  • Web scraping provides AI with data on how humans communicate online.
  • Objective and subjective facts and opinions can be tallied up with emotional and sentimental expressions.
  • Web scraping provides clues as to how the internet is involving.

Web Scraping FAQ

What is Web Scraping Used For?

Web scraping is useful for anything that requires the service of data from the internet. Data can be collected surrounding themes or search terms and then organised in a database for analysis and implementation. 

Is Web Scraping Legal?

Web scraping is extremely common, almost ubiquitous amongst both small and large businesses, however, the legality surrounding it is extremely complex. Though web scraping in its entirety is generally not illegal anywhere in the world, legality is involved when it comes to scraping personal data or copyrighted materials.

Amazon: Scraping Amazon is not illegal and is already part of many business’s models, though the company does provide its own price analysis API.
Facebook & Instagram: Generally, scraping social media platforms is not illegal but the use of personal data is restricted.

Is Web Scraping Easy?

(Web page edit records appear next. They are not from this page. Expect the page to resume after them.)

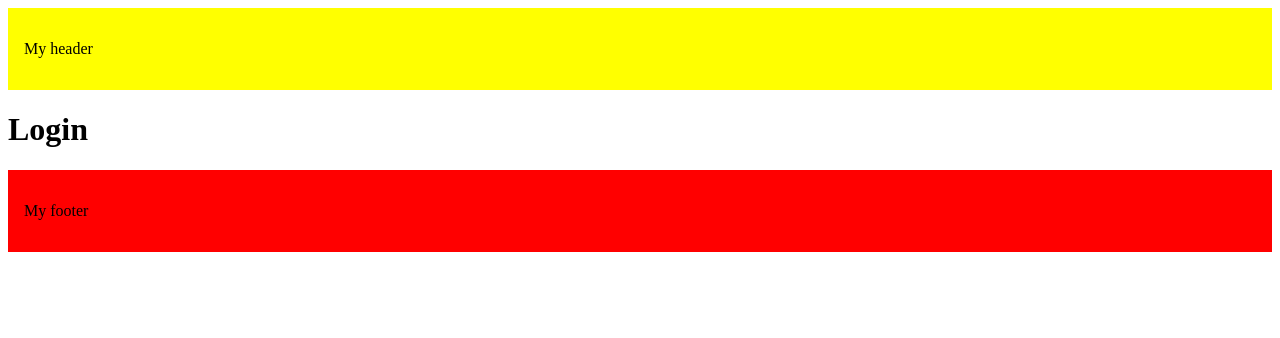
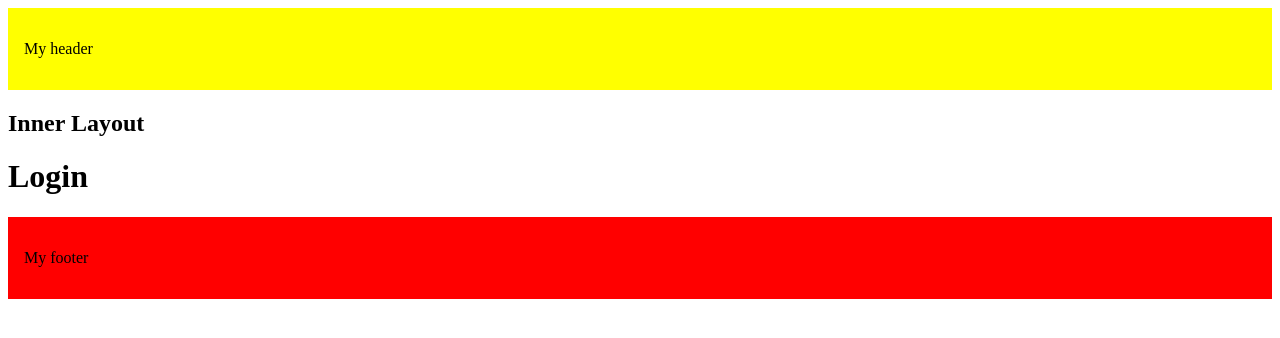
Before and after one commit to imgeekabhi/Learning-Next14, a Next.js app: page /login in a window 1280 px wide. Shown: the top 338 px of the page. Built offline with nearby package versions, Linux system fonts and the light colour scheme.

Commit message:
feat:route group layout

```diff
--- /dev/null
+++ b/src/app/(auth)/(with-auth-layout)/layout.tsx
@@ -0,0 +1,12 @@
+export default function AuthLayout({
+  children,
+}: {
+  children: React.ReactNode;
+}) {
+  return (
+    <>
+      <h2>Inner Layout</h2>
+      {children}
+    </>
+  );
+}
```
Also changed, not shown: src/app/products/[productId]/page.tsx (+5 -7 lines), src/app/(auth)/(with-auth-layout)/login/page.tsx (renamed from src/app/(auth)/login/page.tsx), src/app/(auth)/(with-auth-layout)/register/page.tsx (renamed from src/app/(auth)/register/page.tsx).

It depends directly on the specificity of the data you want to scrape. The more precise your data is, the harder it will be to scrape and the more likely you will find errors in your scraped data, e.g. it wasn’t relevant to your terms. However, scraping generic data from HTML pages using software scrapers or browser scrapers is relatively easy. 

Can I get Blacklisted by Web Scraping?

Yes. Bad web crawling practice puts a strain on the target site, and some sites obviously won’t actively permit web crawling and will kick a bot off the website if it doesn’t look human. Sites will often have a robots.txt file that contains instructions on how robots should treat a site when they access it. 

There is a bit of an underground war going on here, many websites will try and boot off crawlers by analysing their behaviour as being too repetitive or too demanding on resources, sites may also have ‘honeypots’, links that only bots can see – if a bot accesses the link, it trips the trap!

To combat this, web crawlers are designed to appear more human but this slows them down also. There’s a happy medium between reliability and effectiveness. 

Is Web Scraping Ethical?

That’s a tricky one! Obviously, it depends on what you’re using the data for and whether you’re collecting personal information.

Web scrapers used for grey hat purposes might scrape emails to be added to email lists, this can contravene the law, e.g. EU GDPR which restricts personal data collection and unsolicited emails.

For scraping nameless or commercial data, it’d be hard to declare web scraping as unethical, though. After all, it is simply an automation of a process we can do ourselves, it’s just easier to get robots to do it for us…
What's your reaction?